2012 NHL Lockout: When Did Lost Seasons Become Normal?

"Season Not Played" should never be on the Cup. Especially not twice. - Kirby Lee-US PRESSWIRE

The NHL was the first to lose a whole season to a lockout. Now, the NHL might become the first league to lose two. When did we get used to this madness?

...Bettman is sanguine about the way forward, and more than a little proud of the way he has transformed the game over the past two decades. League revenues are now eight times what they were when he came into the job. Attendance is up from 14 million a year to more than 20 million. The two work stoppages weren’t lost seasons, he says, they were hockey’s most crucial ones, full of reimagining, planning, and analysis: "We needed the game to be better than it was. It was being bogged down because of the economics and the style of play. And we did that. We were able to completely turn the dial." The Instigator by Jonathan Gatehouse, p. 226


It’s 2012, and the NHL has lost more games to labor disputes than all the other major leagues combined.

Is it time to crank the dial back already? Oh. Whoops. I should have been ready for that. I'm a hockey fan.

Every time Bettman and Daly express their sorrow over the lockout that just "needed" happen again, I think about the quote above. Bettman defends the black marks on his track record as crucial seasons of transformation. In this view, lockouts are ordinary hiccups every sport has to go through from time to time. A way to reset the clock, if you will. Lost seasons aren’t just natural – they’re right and necessary. Calibrations to the system.

Somewhere along the line, losing an entire season over a CBA went from unthinkable to normal. When did this happen? As Quisp reminded me recently, it was when Bettman took charge.

Now, I am not losing sight of the fact that Bettman serves at the will of the owners--I think they have just as much to answer for in this debacle--but we also shouldn’t overlook how much power he has been given to wield over these negotiations, and what this planning has wrought. Changes were made to the bylaws in 2000 to grant the commissioner more power in these situations; any CBA that meets Bettman's approval only needs the backing of eight owners to become reality. Armed with this power, Bettman began preparing for the 2005 lockout more than four years in advance, marshaling support from owners for a long-haul freeze out and working out his legal strategy with Proskauer Rose. (Proskauer Rose has moved on to become the king of lockout advice for all four major sports leagues, and the sharp rise in labor disputes is no coincidence.) The result was a CBA widely viewed as the most owner-friendly in pro sports -- and, strangely enough, it's still not good enough.

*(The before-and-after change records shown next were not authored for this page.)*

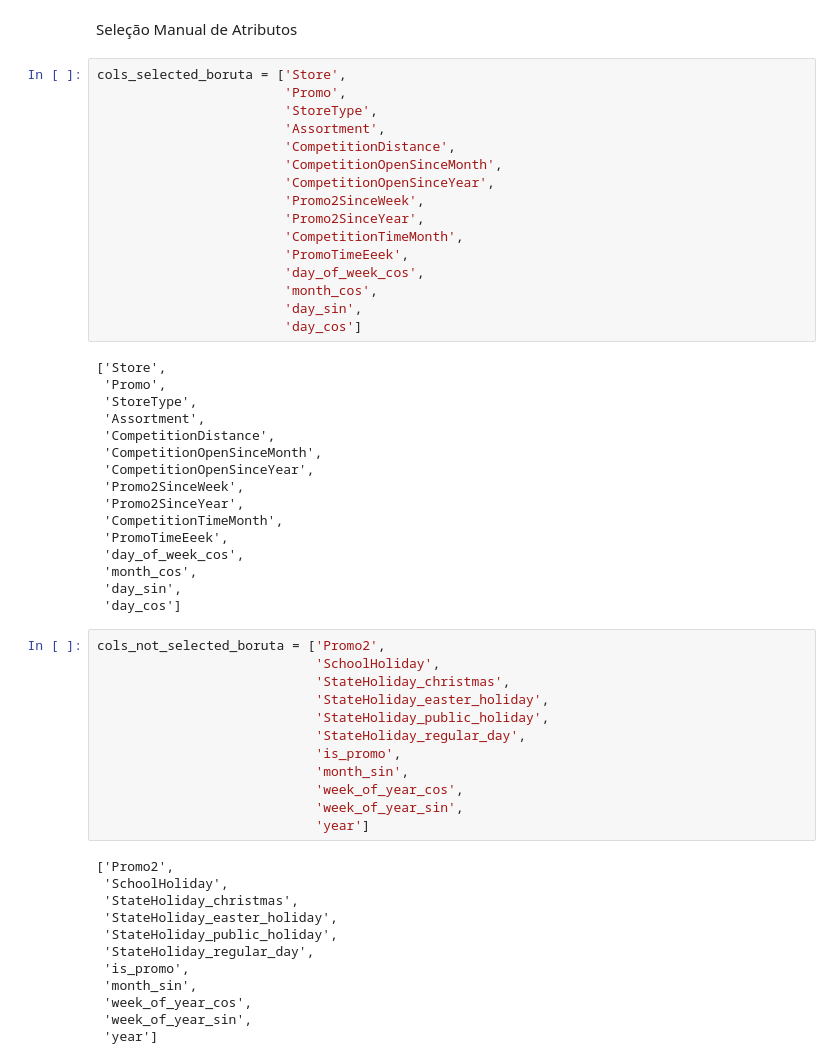
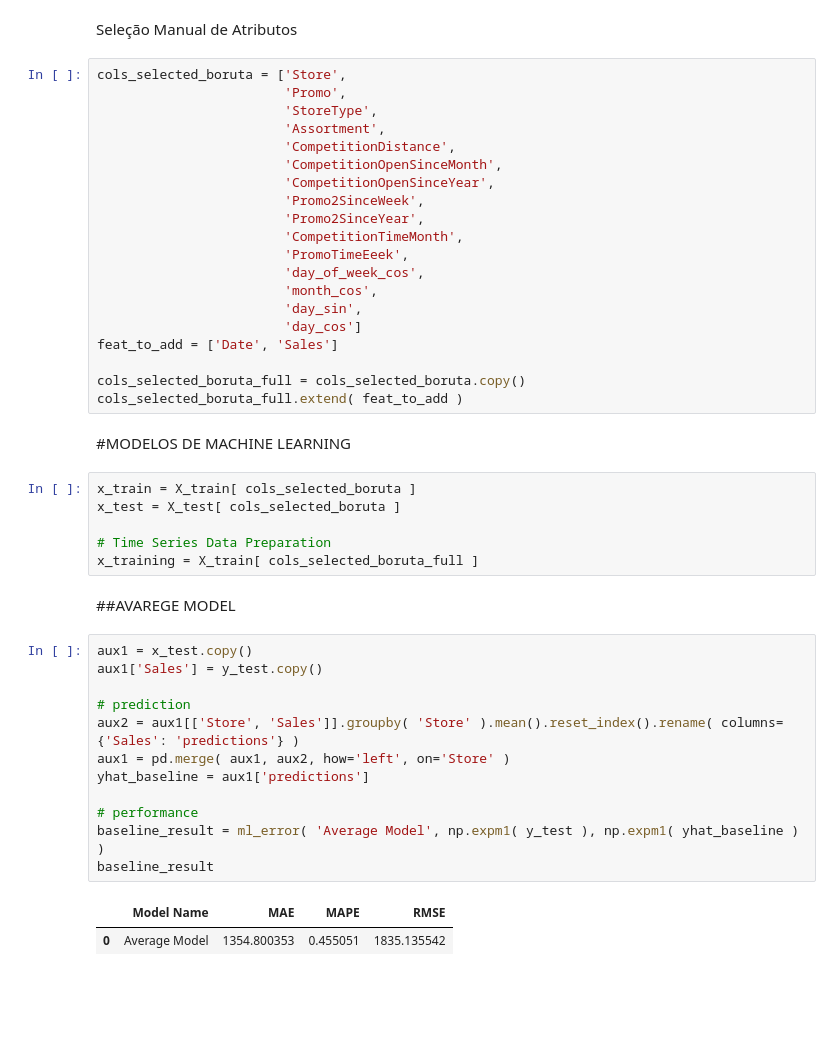
Before and after one commit to tuanymariiah/projeto_rossmam, a Jupyter notebook: Projeto_Rossmam.ipynb, the cells around one changed output. Saved outputs shown, nothing was run; the diff lists cells and outputs as text; blank space fills up the shorter version.

```diff
--- a/Projeto_Rossmam.ipynb
+++ b/Projeto_Rossmam.ipynb
@@ -668,43 +714,32 @@ cols_selected_boruta = ['Store',
                         'month_cos',
                         'day_sin',
                         'day_cos']
+feat_to_add = ['Date', 'Sales']
+
+cols_selected_boruta_full = cols_selected_boruta.copy()
+cols_selected_boruta_full.extend( feat_to_add )
-# %% [output]
-['Store',
- 'Promo',
- 'StoreType',
- 'Assortment',
- 'CompetitionDistance',
- 'CompetitionOpenSinceMonth',
- 'CompetitionOpenSinceYear',
- 'Promo2SinceWeek',
- 'Promo2SinceYear',
- 'CompetitionTimeMonth',
- 'PromoTimeEeek',
- 'day_of_week_cos',
- 'month_cos',
- 'day_sin',
- 'day_cos']
-# %%
-cols_not_selected_boruta = ['Promo2',
-                            'SchoolHoliday',
-                            'StateHoliday_christmas',
-                            'StateHoliday_easter_holiday',
-                            'StateHoliday_public_holiday',
-                            'StateHoliday_regular_day',
-                            'is_promo',
-                            'month_sin',
-                            'week_of_year_cos',
-                            'week_of_year_sin',
-                            'year']
-# %% [output]
-['Promo2',
- 'SchoolHoliday',
- 'StateHoliday_christmas',
- 'StateHoliday_easter_holiday',
- 'StateHoliday_public_holiday',
- 'StateHoliday_regular_day',
- 'is_promo',
- 'month_sin',
- 'week_of_year_cos',
- 'week_of_year_sin',
- 'year']
+# %% [markdown]
+#MODELOS DE MACHINE LEARNING
+# %%
+x_train = X_train[ cols_selected_boruta ]
+x_test = X_test[ cols_selected_boruta ]
+
+# Time Series Data Preparation
+x_training = X_train[ cols_selected_boruta_full ]
+# %% [markdown]
+##AVAREGE MODEL
+# %%
+aux1 = x_test.copy()
+aux1['Sales'] = y_test.copy()
+
+# prediction
+aux2 = aux1[['Store', 'Sales']].groupby( 'Store' ).mean().reset_index().rename( columns={'Sales': 'predictions'} )
+aux1 = pd.merge( aux1, aux2, how='left', on='Store' )
+yhat_baseline = aux1['predictions']
+
+# performance
+baseline_result = ml_error( 'Average Model', np.expm1( y_test ), np.expm1( yhat_baseline ) )
+baseline_result
+# %% [output]
+|  | Model Name | MAE | MAPE | RMSE |
+| 0 | Average Model | 1354.800353 | 0.455051 | 1835.135542 |
```
Also changed, not shown: parts of 30 cells of this notebook.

Ahem. That's not right.

If you ask for remedies to fix a broken economy, and get everything you want (2004), and then revenues explode to historic levels of more than $3 billion, and you say YOUR ECONOMY IS STILL BROKEN, then — well –

– YOU SUCK AT YOUR JOB. --McSorley's Stick

Or maybe, in the owners' minds, you're brilliant at it and you should be the emperor of hockey forever. And you keep locking out players to squeeze more and more concessions just because you can.

To be honest, I'm starting to view this lockout with a strange sense of detachment. I love the game, but my ability to endure this every seven years is slipping away. It's like watching the captain of a ship spy a massive iceberg ahead and decide to ramp up speed before he smashes into it. That's an insane thing to do. I'm insane for caring about it.

The NHL was the first to lose a whole season to a lockout. Now, the NHL might become the first league to lose two.

Lost games and lost seasons are failures. It's not right, it's not necessary, and it's not normal. But we just expect it by now.

This, in the end, is the NHL's shameful legacy.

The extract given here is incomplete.